The UK’s Department of Energy and Climate Change (DECC) has today published its Carbon Plan, outlining the anticipated steps to reaching the country’s 2020 emissions targets. The document has been released in draft format, with a full version expected this autumn.

Aiming to encourage the UK to cut its carbon footprint while at the same time promoting green jobs and investment in the country, a revised version of the Carbon Plan will be released each year.

Prime Minister David Cameron, Deputy Prime Minister Nick Clegg and Energy and Climate Change Secretary Chris Huhne said, “This Carbon Plan sets out a vision of a changed Britain, powered by cleaner energy used more efficiently in our homes and businesses, with more secure energy supply and more stable energy prices, and benefiting from the jobs and growth that a low-carbon economy will bring.

“But it does more than that. It shows exactly how we will deliver that vision and play our part in the global effort to tackle climate change and build a green economy through specific, practical action across government, month by month and department by department. We want the public to tell us where we can be even more ambitious, and hold us to account on delivering what we say, when we say.”

The Carbon Plan sets out three main objectives for the UK including a shift away from reliance on fossils fuels and towards low-carbon alternatives, a change in how buildings are heated by focusing more on renewable, low carbon options and improving public transport by reducing the amount of vehicles on the road as well as improving motor technology, perhaps towards electric versions.

Also outlined in the document are the three ways in which the Government has already begun promoting the use of low carbon technology:

  1. Feed-in tariff (FiT)
  2. Renewables Obligation (RO)
  3. Renewable Heat Incentive (RHI)

While two of the three incentives are actually in place, the RHI is yet to be fully revealed. The Renewable Energy Association (REA) expects that details will be announced this week for full implementation in June 2011.

Further, the Carbon Plan details the Government’s intention to create a carbon price floor by April 2011, award the first UK CCS demonstration contract by the end of 2011 and to identify further projects by May 2012, get the Green Investment Bank operation by September 2012 with the first annual data released on the funds and size of investments made by May 2013, develop a nationwide strategy to promote electric vehicle infrastructure by June 2011 and to reduce central Government emissions by 10% by May 2011.

The Plan also reiterates the Government’s original deadline to review the solar photovoltaics feed-in tariff in April 2012, with any adjustments to be made in April 2013. Under the title ‘Feed-in Tariffs’, the document states, “Long-term contracts would provide more certainty on the revenues and make clean energy investment attractive still.
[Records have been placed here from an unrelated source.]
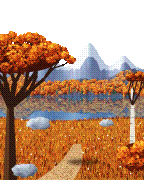
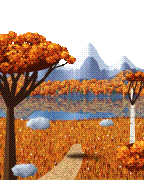
Accueil : Claaky intégré au paysage (éclairage, ombre, bords fondus, perspective)
Claude-Session: https://claude.ai/code/session_01K8Up91hhRQymWUsQ9ayYua

Changed region(s): [[0.4444, 0.8333, 0.75, 0.9444]]

diff --git a/src/components/WelcomeArt.tsx b/src/components/WelcomeArt.tsx
@@ -1,7 +1,8 @@
 import { useEffect, useRef } from "react";
 import skyUrl from "../assets/welcome/sky.png";
 import backUrl from "../assets/welcome/back.png";
-import claakyUrl from "../assets/welcome/claaky.png";
+import claaky0Url from "../assets/welcome/claaky0.png";
+import claaky1Url from "../assets/welcome/claaky1.png";
 import frontUrl from "../assets/welcome/front.png";
 import waterUrl from "../assets/welcome/water.png";
 
@@ -16,7 +17,8 @@ import waterUrl from "../assets/welcome/water.png";
  * draw calls per frame, so the motion stays cheap:
  *   - dithered reveal when the screen opens (Bayer order, top → bottom)
  *   - clouds drifting one cell at a time
- *   - Claaky bobbing by one cell
+ *   - Claaky bobbing by one cell (two frames baked into the scene, so his
+ *     edges, lighting and shadow already blend with the meadow)
  *   - sun glints sparkling on the lake (water.png mask)
  *   - autumn leaves falling across the scene (click = gust of leaves)
  * Everything stops on the first full frame under prefers-reduced-motion.
@@ -166,7 +168,7 @@ export function WelcomeArt({ className }: { className?: string }) {
 
     const compose = (now: number) => {
       if (!layers || !frame) return;
-      const [sky, back, claaky, front] = layers;
+      const [sky, back, claakyRest, claakyUp, front] = layers;
       const t = start < 0 ? 0 : now - start;
       const reveal = reduced ? 2 : Math.min(2, t / REVEAL_MS);
       const skyShift = reduced ? 0 : Math.floor(t / 650) % sky.w;
@@ -192,14 +194,11 @@ export function WelcomeArt({ className }: { className?: string }) {
             g = back.data[bo + 1];
             b = back.data[bo + 2];
           }
-          const cy = y + bob; // sample Claaky one cell lower → he rises
-          if (cy < CH) {
-            const co = (cy * CW + x) * 4;
-            if (claaky.data[co + 3] > 0) {
-              r = claaky.data[co];
-              g = claaky.data[co + 1];
-              b = claaky.data[co + 2];
-            }
+          const claaky = bob ? claakyUp : claakyRest;
+          if (claaky.data[bo + 3] > 0) {
+            r = claaky.data[bo];
+            g = claaky.data[bo + 1];
+            b = claaky.data[bo + 2];
           }
           if (front.data[bo + 3] > 0) {
             r = front.data[bo];
@@ -316,13 +315,13 @@ export function WelcomeArt({ className }: { className?: string }) {
     const observer = new ResizeObserver(resize);
     canvas.addEventListener("pointerdown", onPointerDown);
 
-    void Promise.all([skyUrl, backUrl, claakyUrl, frontUrl, waterUrl].map(loadPixels))
+    void Promise.all([skyUrl, backUrl, claaky0Url, claaky1Url, frontUrl, waterUrl].map(loadPixels))
       .then((loaded) => {
         if (disposed) return;
-        const water = loaded[4];
+        const water = loaded[5];
         waterCells = [];
         for (let i = 0; i < CW * CH; i += 1) if (water.data[i * 4] > 127) waterCells.push(i);
-        layers = loaded.slice(0, 4);
+        layers = loaded.slice(0, 5);
         start = performance.now();
         observer.observe(host);
         resize();

diff --git a/scripts/welcome-art/generate_welcome_art.py b/scripts/welcome-art/generate_welcome_art.py
@@ -9,7 +9,9 @@ the Welcome canvas (src/components/WelcomeArt.tsx) can animate them:
   sky.png     2× wide, horizontally tileable        → clouds drift
   back.png    mountains, lake, forest, meadow, path → static
   water.png   lake mask (L)                         → sun glints
-  claaky.png  Claaky sprite                         → gentle bob
+  claaky0.png / claaky1.png
+              Claaky relit by the scene and baked into it (edges blended
+              before the mosaic), resting / one cell up  → gentle bob
   front.png   foreground grass                      → static, over Claaky
 
 Usage:  python3 scripts/welcome-art/generate_welcome_art.py
@@ -25,6 +27,7 @@ import random
 
 import numpy as np
 from PIL import Image, ImageDraw, ImageFilter
+from scipy import ndimage
 
 HERE = os.path.dirname(os.path.abspath(__file__))
 OUT = os.path.normpath(os.path.join(HERE, "..", "..", "src", "assets", "welcome"))
@@ -32,6 +35,10 @@ OUT = os.path.normpath(os.path.join(HERE, "..", "..", "src", "assets", "welcome"
 CELLS_W, CELLS_H = 144, 180  # mosaic grid
 SCALE = 5                    # hi-res painting scale
 W, H = CELLS_W * SCALE, CELLS_H * SCALE
+
+# Claaky stands on the path, mid-distance (feet position, height in px).
+CLAAKY_FEET = (CELLS_W * SCALE * 0.535, CELLS_H * SCALE * 0.865)
+CLAAKY_H = CELLS_H * SCALE * 0.27
 
 rng = random.Random(7)
 nrng = np.random.default_rng(7)
@@ -503,36 +510,87 @@ def paint_back(sky_img: Image.Image):
     img = rock(img, X(0.17), Y(0.95), X(0.09), Y(0.045), 9, tone="#8a95a8")
     d = ImageDraw.Draw(img)
 
-    # Contact shadow under Claaky.
+    # Claaky's shadows: soft cast shadow (sun from the upper left) + contact.
+    fx, fy = CLAAKY_FEET
     sh = Image.new("RGBA", (W, H), (0, 0, 0, 0))
-    ImageDraw.Draw(sh).ellipse((X(0.47), Y(0.885), X(0.69), Y(0.915)), fill=(40, 14, 4, 160))
-    img.alpha_composite(sh.filter(ImageFilter.GaussianBlur(7)))
+    sd = ImageDraw.Draw(sh)
+    sd.polygon([(fx - X(0.05), fy - Y(0.004)), (fx + X(0.05), fy - Y(0.012)),
+                (fx + X(0.20), fy + Y(0.004)), (fx + X(0.16), fy + Y(0.022)),
+                (fx - X(0.04), fy + Y(0.014))], fill=(52, 18, 4, 150))
+    img.alpha_composite(sh.filter(ImageFilter.GaussianBlur(9)))
+    sh = Image.new("RGBA", (W, H), (0, 0, 0, 0))
+    ImageDraw.Draw(sh).ellipse((fx - X(0.075), fy - Y(0.008), fx + X(0.075), fy + Y(0.012)), fill=(36, 12, 2, 170))
+    img.alpha_composite(sh.filter(ImageFilter.GaussianBlur(4)))
     return img, Image.fromarray(water, "L")
 
 
 def paint_front():
     img = Image.new("RGBA", (W, H), (0, 0, 0, 0))
     d = ImageDraw.Draw(img)
-    for _ in range(500):  # grass blades in front of Claaky's feet
-        x = rng.uniform(X(0.42), X(0.74))
-        y = rng.uniform(Y(0.895), Y(0.93))
-        h = rng.uniform(6, 16)
-        d.line((x, y, x + rng.uniform(-4, 4), y - h), fill=autumn_color(rng.uniform(0.3, 0.95)) + (255,), width=2)
+    fx, fy = CLAAKY_FEET
+    for _ in range(420):  # tufts hiding Claaky's feet in the grass
+        x = fx + rng.gauss(0, X(0.06))
+        y = fy + rng.uniform(-Y(0.004), Y(0.02))
+        h = rng.uniform(7, 18)
+        d.line((x, y, x + rng.uniform(-4, 4), y - h), fill=autumn_color(rng.uniform(0.25, 0.9)) + (255,), width=2)
     return img
 
 
-def claaky_layer():
+def claaky_sprite() -> Image.Image:
+    """Claaky relit for the scene: warm key light from the upper left,
+    shade on the right, orange bounce from the meadow, warm rim, feet AO."""
     sprite = Image.open(os.path.join(HERE, "claaky-idle.png")).convert("RGBA")
     sprite = sprite.crop(sprite.split()[-1].getbbox())
-    target_h = int(Y(0.30))
-    sprite = sprite.resize((round(sprite.width * target_h / sprite.height), target_h), Image.LANCZOS)
-    arr = np.array(sprite, float)  # warm autumn light on Claaky
-    arr[..., 0] = np.clip(arr[..., 0] * 1.04 + 6, 0, 255)
-    arr[..., 2] = np.clip(arr[..., 2] * 0.94, 0, 255)
-    sprite = Image.fromarray(arr.astype(np.uint8), "RGBA")
-    img = Image.new("RGBA", (W, H), (0, 0, 0, 0))
-    img.alpha_composite(sprite, (int(X(0.58) - sprite.width / 2), int(Y(0.905) - sprite.height)))
-    return img
+    sprite = sprite.resize((round(sprite.width * CLAAKY_H / sprite.height), int(CLAAKY_H)), Image.LANCZOS)
+    arr = np.array(sprite, float)
+    h, w = arr.shape[:2]
+    ys, xs = np.mgrid[0:h, 0:w]
+    nx = (xs / max(w - 1, 1)) * 2 - 1
+    ny = ys / max(h - 1, 1)
+    rgb = arr[..., :3]
+    key = np.clip(1.04 - 0.16 * nx - 0.08 * ny, 0.74, 1.06)[..., None]
+    sun = np.array([255, 243, 224], float) / 255
+    rgb = rgb * key * sun
+    bounce = (smoothstep(0.6, 1.0, ny) * 0.13)[..., None]
+    rgb = rgb * (1 - bounce) + np.array(hex_rgb("#e07a2c"), float) * bounce
+    alpha = arr[..., 3] / 255
+    eroded = ndimage.grey_erosion(alpha, size=(7, 7))
+    rim = np.clip(alpha - eroded, 0, 1) * np.clip(-nx + 0.2, 0, 1) * (1 - ny * 0.6)
+    rgb = rgb + rim[..., None] * np.array([90, 60, 20], float)
+    ao = (1 - smoothstep(0.9, 1.0, ny) * 0.35)[..., None]
+    rgb = rgb * ao
+    rgb = rgb * 0.96 + np.array(hex_rgb("#c27424"), float) * 0.04  # share the scene's air
+    arr[..., :3] = np.clip(rgb, 0, 255)
+    return Image.fromarray(arr.astype(np.uint8), "RGBA")
+
+
+def bake_claaky_frames(back_hi: Image.Image, sky: Image.Image):
+    """Claaky composited into the hi-res scene *before* the mosaic, so his
+    edges blend with the meadow cells. Frame 1 is one cell higher (bob).
+    Each frame keeps only the cells around Claaky (alpha elsewhere = 0)."""
+    sprite = claaky_sprite()
+    fx, fy = CLAAKY_FEET
+    x0 = int(fx - sprite.width / 2)
+    y0 = int(fy - sprite.height)
+    scene = sky.crop((0, 0, W, H)).convert("RGBA")
+    scene.alpha_composite(back_hi)
+    union = np.zeros((H, W), float)
+    frames = []
+    for lift in (0, SCALE):
+        layer = Image.new("RGBA", (W, H), (0, 0, 0, 0))
+        layer.alpha_composite(sprite, (x0, y0 - lift))
+        union = np.maximum(union, np.array(layer.split()[-1], float))
+        comp = scene.copy()
+        comp.alpha_composite(layer)
+        frames.append(comp)
+    mask = Image.fromarray(union.astype(np.uint8), "L").resize((CELLS_W, CELLS_H), Image.BOX)
+    m = ndimage.binary_dilation(np.array(mask) > 8, iterations=1)
+    out = []
+    for comp in frames:
+        cells = np.array(to_cells(comp, CELLS_W, CELLS_H, levels=9).convert("RGBA"))
+        cells[..., 3] = np.where(m, 255, 0)
+        out.append(Image.fromarray(cells, "RGBA"))
+    return out
 
 
 # ---------------------------------------------------------------- mosaic
@@ -567,7 +625,8 @@ def main():
     water.resize((CELLS_W, CELLS_H), Image.BOX).point(lambda v: 255 if v > 140 else 0).save(
         os.path.join(OUT, "water.png"), optimize=True
     )
-    to_cells(claaky_layer(), CELLS_W, CELLS_H, levels=9).save(os.path.join(OUT, "claaky.png"), optimize=True)
+    for i, frame in enumerate(bake_claaky_frames(back, sky)):
+        frame.save(os.path.join(OUT, f"claaky{i}.png"), optimize=True)
     to_cells(paint_front(), CELLS_W, CELLS_H, levels=9).save(os.path.join(OUT, "front.png"), optimize=True)
     print("wrote", OUT)
 

diff --git a/AGENTS.md b/AGENTS.md
@@ -1,6 +1,6 @@
 Code map:
 - Marque : le logo vectoriel `ClaakeCodeMark.tsx` (SVG tracé depuis `claakecode-logo.png`, couleur `--logo`) représente le produit partout — barre de titre, en-tête de barre latérale, accueil, état vide de l'éditeur quand Claaky est désactivé (`EditorPane.tsx` → `.brand-tile`), écran de démarrage (`App.tsx`), Réglages → À propos. Claaky (mascotte) reste dans le chat (en-tête, réflexion, planification), dans sa chambre 3D au centre quand aucun fichier n'est ouvert (`ClaakyEmpty.tsx`), son compagnon et ses réglages, et dans l'illustration de l'accueil.
-- Accueil (switch de dossier) : `Welcome.tsx` en écran partagé — colonne type formulaire (boutons contour, fil d'Ariane, titre, champs « récents » soulignés, CTA sombre, note) + panneau `WelcomeArt.tsx` : canvas mosaïque LED (Claaky au bord d'un lac alpin en automne : sommets enneigés, reflet, forêt de mélèzes, grand arbre, bouleau, chemin), calques 144×180 + masque `water.png` (reflets du soleil) dans `src/assets/welcome/` générés par `scripts/welcome-art/generate_welcome_art.py` (sprite source `claaky-idle.png`) ; animations : révélation tramée Bayer, nuages qui défilent, Claaky qui sautille, feuilles qui tombent, rafale au clic. Peu de texte (fil d'Ariane, titre, récents avec chemins `~/…`, CTA). Espacements aérés dans `soft-ui.css` (barre de titre 44 px, `trafficLightPosition.y = 22`).
+- Accueil (switch de dossier) : `Welcome.tsx` en écran partagé — colonne type formulaire (boutons contour, fil d'Ariane, titre, champs « récents » soulignés, CTA sombre, note) + panneau `WelcomeArt.tsx` : canvas mosaïque LED (Claaky au bord d'un lac alpin en automne : sommets enneigés, reflet, forêt de mélèzes, grand arbre, bouleau, chemin), calques 144×180 + masque `water.png` (reflets du soleil) ; Claaky est ré-éclairé par la scène (lumière chaude à gauche, rebond orangé, ombre portée, herbe sur les pieds) et pré-incrusté avant la mosaïque dans `claaky0.png`/`claaky1.png` (repos / +1 cellule pour le sautillement) dans `src/assets/welcome/` générés par `scripts/welcome-art/generate_welcome_art.py` (sprite source `claaky-idle.png`) ; animations : révélation tramée Bayer, nuages qui défilent, Claaky qui sautille, feuilles qui tombent, rafale au clic. Peu de texte (fil d'Ariane, titre, récents avec chemins `~/…`, CTA). Espacements aérés dans `soft-ui.css` (barre de titre 44 px, `trafficLightPosition.y = 22`).
 - Motion design du chat : `src/styles/chat-motion.css` (importé après `soft-ui.css` dans `src/main.tsx`) — entrée des 6 derniers messages (fondu + flou, bulle utilisateur à ressort), point « live » en fin de réponse via `.chat-body[data-phase]` (`ChatPane.tsx`), shimmer « Thinking », balayage des outils en cours via `.tool-card[data-status][data-tool]` (`ToolCard.tsx`), halo conique autour du composer pendant un tour (`.composer--selector-locked`), pilule glissante Chat/RLM (`ChatSurface.tsx`, variables `--ind-x/--ind-w`) ; tout est coupé sous `prefers-reduced-motion`.
 - Design system « Soft » (refonte UI, inspirée des listes iOS) : jetons clair/sombre en tête de `src/styles.css` (clair par défaut via `src/lib/theme.ts`), couche composants `src/styles/soft-ui.css` importée après dans `src/main.tsx` (barre de titre en pilule flottante `.titlebar__pill` dans `Workspace.tsx`, contrôles segmentés, composer flottant, bulles utilisateur à droite), avatars générés `src/components/BlobAvatar.tsx` (+ `shortRelativeTime`) utilisés par `ConversationList.tsx` et `Welcome.tsx` (Claaky 2D en héros), thèmes Monaco alignés dans `src/lib/monacoThemes.ts`, feux macOS recentrés (`trafficLightPosition.y = 22`, barre de 48 px).
 - IDE natif sans LLM : revue du diff avant commit (`git.rs` `git_file_diff_command`, `GitDiffDialog.tsx`), diagnostics automatiques `tsc`/`cargo check` après changement de fichier (`diagnostics.rs`, `ProblemsPanel.tsx`, marqueurs Monaco dans `EditorPane.tsx`, activation explicite par workspace) et hooks locaux configurables (`ide_hooks.rs`, `IdeHooksSection.tsx`, réglages dans le dossier de données de l'app, jamais lus depuis le dépôt) ; exécution bornée partagée dans `ide_process.rs`. Plans : `.claakecode/plans/plan-ide-*.md`.
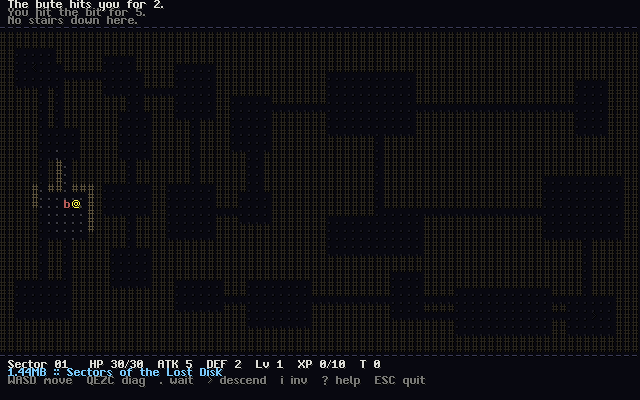
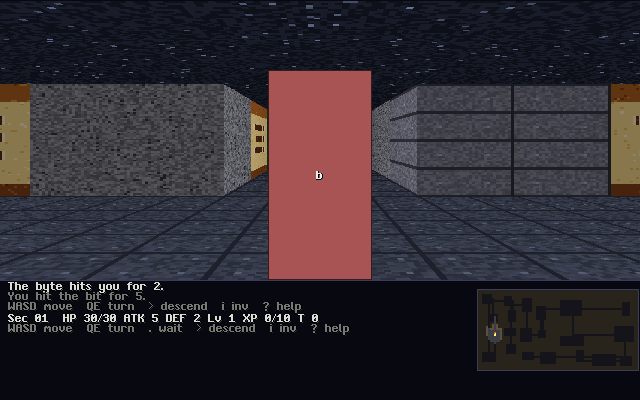
docs: update README, size log, and screenshots for 3D renderer
- README: rewrite gameplay / controls / size / architecture sections
  for the new first-person view, document the procedural textures,
  and refresh the size table (33 KB -> 36 KB UPX).
- size-log.md: add stage 10 row with the per-platform deltas and a
  breakdown of why the UPX delta is only +3.5 KB (procedural textures
  generated at runtime live in .bss, not in the on-disk image).
- screenshots: regenerate gameplay.png (3D corridor with a mob, log,
  status, minimap), help.png (new control reference); title.png is
  rebuilt with the new __DATE__ stamp.

diff --git a/README.md b/README.md
@@ -1,9 +1,11 @@
 # 1.44 MB :: Sectors of the Lost Disk
 
-A classic dungeon-crawl **roguelike** that fits on a single 3.5-inch HD floppy
-disk. The whole game (executable, font, data, everything) is a **33,280-byte
-standalone Windows executable** -- about 2.3 % of the 1,474,560-byte floppy
-budget.
+A **first-person 3D dungeon-crawl roguelike** that fits on a single 3.5-inch
+HD floppy disk. Doom-style textured walls, grid-locked movement,
+turn-based combat -- in the spirit of *Wizardry*, *Eye of the Beholder*,
+and *Legend of Grimrock*. The whole game (executable, font, textures,
+data, everything) is a **36,864-byte standalone Windows executable** --
+about 2.5 % of the 1,474,560-byte floppy budget.
 
 Built for the [1.44MB GAME_DEV CONTEST](https://2pgarcade.com/contest-144mb.html).
 
@@ -18,10 +20,19 @@ You are the last data-recovery routine in memory. Jack in, descend through
 
 ## Gameplay
 
-A turn-based dungeon crawler in the tradition of *Rogue* and *NetHack*:
+A turn-based dungeon crawler with a real-time-feel **column-based raycaster**
+in the tradition of *Wolfenstein 3D* and *Doom*, played in the tradition of
+*Wizardry* and *Rogue*:
 
 - 15 procedurally generated floors built with recursive BSP partitioning
-- Symmetric raycast field-of-view with tile memory
+- **Textured 3D first-person view** rendered with DDA wall casting,
+  perspective-correct floor / ceiling mapping, distance fade,
+  and depth-buffered scaled sprites
+- 6 hand-generated wall textures (metal panel, concrete, BIOS chip,
+  blood-stained steel, floppy label, steel door) -- procedurally drawn
+  on first frame so no texture bytes ship in the binary
+- Symmetric raycast field-of-view with tile memory; the **minimap** in
+  the bottom right shows everything you've explored
 - 11 regular enemies + 3 unique bosses on the checkpoint floors (5, 10, 15)
 - 20-item table: weapons, armor, patches (potions), scrolls, food
 - Unidentified patches and scrolls get random pseudo-names (`red patch`,
@@ -35,17 +46,25 @@ A turn-based dungeon crawler in the tradition of *Rogue* and *NetHack*:
 
 ### Controls
 
+Movement is **grid-locked** and **turn-based**: one keypress = one tile.
+
 ```
-W A S D         move (north / west / south / east)
-Q E Z C         move diagonally (NW / NE / SW / SE)
-arrows          cardinal directions
-hjkl / yubn     vim-style aliases
+W               step forward (1 tile, facing direction)
+S               step backward (1 tile)
+A               strafe left
+D               strafe right
+Q               turn 90 deg left   (does NOT consume a turn)
+E               turn 90 deg right  (does NOT consume a turn)
 .   space       wait one turn
 >               descend stairs
 i               open inventory
 ?               in-game help
 ESC             abandon run (returns to title)
 ```
+
+Walking into an enemy attacks it (bump-to-attack). Facing is restricted to
+the four cardinal directions; `Q` and `E` rotate the camera 90 degrees in
+place and do not cost a turn, so you can survey the room freely.
 
 In inventory: `a-p` use/equip an item, `D` (capital) then `<letter>` drop, `i`/`ESC` close.
 
@@ -81,11 +100,14 @@ of a 1.44 MB 3.5-inch HD floppy. The actual numbers from this build:
 | Artifact                              | Size      | % of 1.44 MB |
 |---------------------------------------|----------:|-------------:|
 | Mac build (`clang -Os -flto`)         |    69 KB |          5 % |
-| Win build (`mingw -Os -flto -s`)      |   131 KB |          9 % |
-| Win build + `upx --best --lzma`       |  **33 KB** |    **2.3 %** |
+| Win build (`mingw -Os -flto -s`)      |   174 KB |         12 % |
+| Win build + `upx --best --lzma`       |  **36 KB** |    **2.5 %** |
 
-We leave **1,441,280 bytes** unused on the floppy. The game would actually
-fit on a 360 KB 5.25-inch floppy from 1983 with room to spare.
+The 3D renderer added only ~3.5 KB to the UPX-compressed binary because
+the wall / floor / ceiling textures are **generated procedurally on
+startup** -- no texture bytes ship in the file. We leave **1,437,696 bytes**
+unused on the floppy. The game would still fit on a 360 KB 5.25-inch floppy
+from 1983 with room to spare.
 
 The full per-stage size log is in [`size-log.md`](size-log.md).
 
@@ -99,7 +121,11 @@ Pure C99, statically linked, **no runtime dependencies**:
 - [src/mob.c](src/mob.c) -- spawning, AI (chase / erratic / teleport), combat
 - [src/item.c](src/item.c) -- inventory, equipment, identification, effects
 - [src/score.c](src/score.c) -- binary high-score persistence (`score.dat`)
-- [src/ui.c](src/ui.c) -- rendering (title, help, hiscore, inventory, map)
+- [src/ui.c](src/ui.c) -- screens (title, help, hiscore, inventory) +
+  3D viewport / minimap / status panel composition
+- [src/render3d.c](src/render3d.c) -- Wolfenstein-style raycaster: procedural
+  wall / floor / ceiling textures, DDA wall casting, perspective-correct
+  floor mapping, distance fade, depth-buffered sprite blits, minimap
 - [src/rng.c](src/rng.c) -- 32-bit xorshift PRNG
 - [src/data.c](src/data.c) -- static tables: monsters, items, pseudo-names
 - [src/game.h](src/game.h) -- all shared types and prototypes

diff --git a/size-log.md b/size-log.md
@@ -13,11 +13,19 @@ Track binary size at each checkpoint. Budget: 1,474,560 bytes (1.44MB floppy).
 | 7. depth (hunger, 14 mobs, 3 bosses, win) | 70,680 | - | 32,768 | +512B Win. 11 reg mobs + 3 bosses + hunger/win.
 | 8. size-opt (final flag audit) | 70,680 | 134,144 | 32,768 | Final flags: -Os -flto -ffunction-sections -fdata-sections --gc-sections --strip-all + UPX --best --lzma. 2.2% of 1.44MB.
 | 9. polish (README + screenshots + UI spacing) | 70,632 | ~134,000 | 33,280 | +512B for proper inventory/help line spacing.
+| 10. 3D renderer (raycaster + procedural textures) | 70,696 | 178,176 | 36,864 | +64B Mac / +44KB Win raw / **+3.5KB UPX**. Procedural 64x64 wall/floor/ceiling textures (no shipped texture bytes), DDA wall casting, perspective-correct floor mapping, depth-buffered sprites, minimap. Input updated for first-person grid+turn-based (W/S forward/back, A/D strafe, Q/E turn 90 deg). Existing game state, FOV, mob AI, items, hunger, bosses untouched.
 
 ## Budget summary
 
 - Target floppy size: **1,474,560 bytes** (1.44 MB, 3.5" HD floppy)
-- Final submission `.exe`: **33,280 bytes** (33 KB)
-- Headroom: **1,441,280 bytes** unused (97.7 % of the disk)
-- Compression: raw ~134 KB -> UPX 33 KB (~4x ratio, --best --lzma)
+- Final submission `.exe`: **36,864 bytes** (36 KB)
+- Headroom: **1,437,696 bytes** unused (97.5 % of the disk)
+- Compression: raw ~174 KB -> UPX 36 KB (~4.8x ratio, --best --lzma)
+
+## 3D renderer cost breakdown (stage 10 - stage 9)
+
+- Win raw delta:  +44 KB  (renderer code + libm `sinf`/`cosf`/`floorf`/`fabsf` pulled in)
+- Win UPX delta:  **+3.5 KB** (LZMA squashes the new code very effectively)
+- Mac delta:      +64 bytes (LLVM LTO + dead-strip is more aggressive than mingw)
+- BSS / zero-init: ~32 KB at runtime for the 8 procedural textures (paletted 64x64 + 16-color palettes). Lives in `.bss`, not in the on-disk file.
A ‘contract for difference’ model for low carbon generation is proposed (guaranteeing a certain price to generators for their electricity, and contracting for the Government to meet the difference between this and the current market price), as this should control costs for consumers, provide stable returns for investors and maintain the market incentives to generate when electricity demand is high. However, because of complex design and implementation issues, the Government is also consulting on a premium feed-in tariff (a fixed payment which generators receive on top of the market price) as a credible alternative.” It is unclear at this point what this will entail.

Although the Carbon Plan outlines positive Government action in order to meet the UK’s carbon emissions targets, it has been met with mixed reviews. Many in the renewables industry are keen to see the Government outline its intentions to accelerate the reduction of carbon in the UK, and see the Carbon Plan as a positive move towards the 2020 goals. Others however, are still unconvinced that the Government will continue its support for certain renewable technologies.

Seb Berry, Head of External Affairs, Solarcentury said, “Since 7th February, an unnecessary cloud has been hanging over the UKs fledgling solar PV industry. Ministers knee-jerk response to the perceived “threat” of “super size” solar farms has created chaos in our sector. But the shock decision to rush through an immediate solar PV feed-in tariff review and to bring forward the review of all other technologies by fully twelve months, flies in the face of the facts. In the first 9 months of the scheme, the total spend on all feed-in tariff technologies was just £6m and the projected output from new PV in the first year of the tariff is going to fall well below the Government's expectations.”

He added: “Far from being the “goldrush” feared by Ministers, the UK solar PV industry is still taking its first tentative steps in a feed-in tariff scheme which they derided for being far to modest whilst in Opposition. If Ministers are really serious about accelerating Britain's progress towards becoming a low carbon economy they need to take actions that are consistent with their rhetoric, not the opposite. They should start with lifting the ridiculous 50kWp threshold for the immediate feed-in tariff review and sticking to the timetable set out in their own Carbon Plan. “

A White Paper is also expected to be released “later in 2011” which will set out proposals to reform the electricity market. Again, full details were not revealed.

The full Carbon Plan can be accessed here.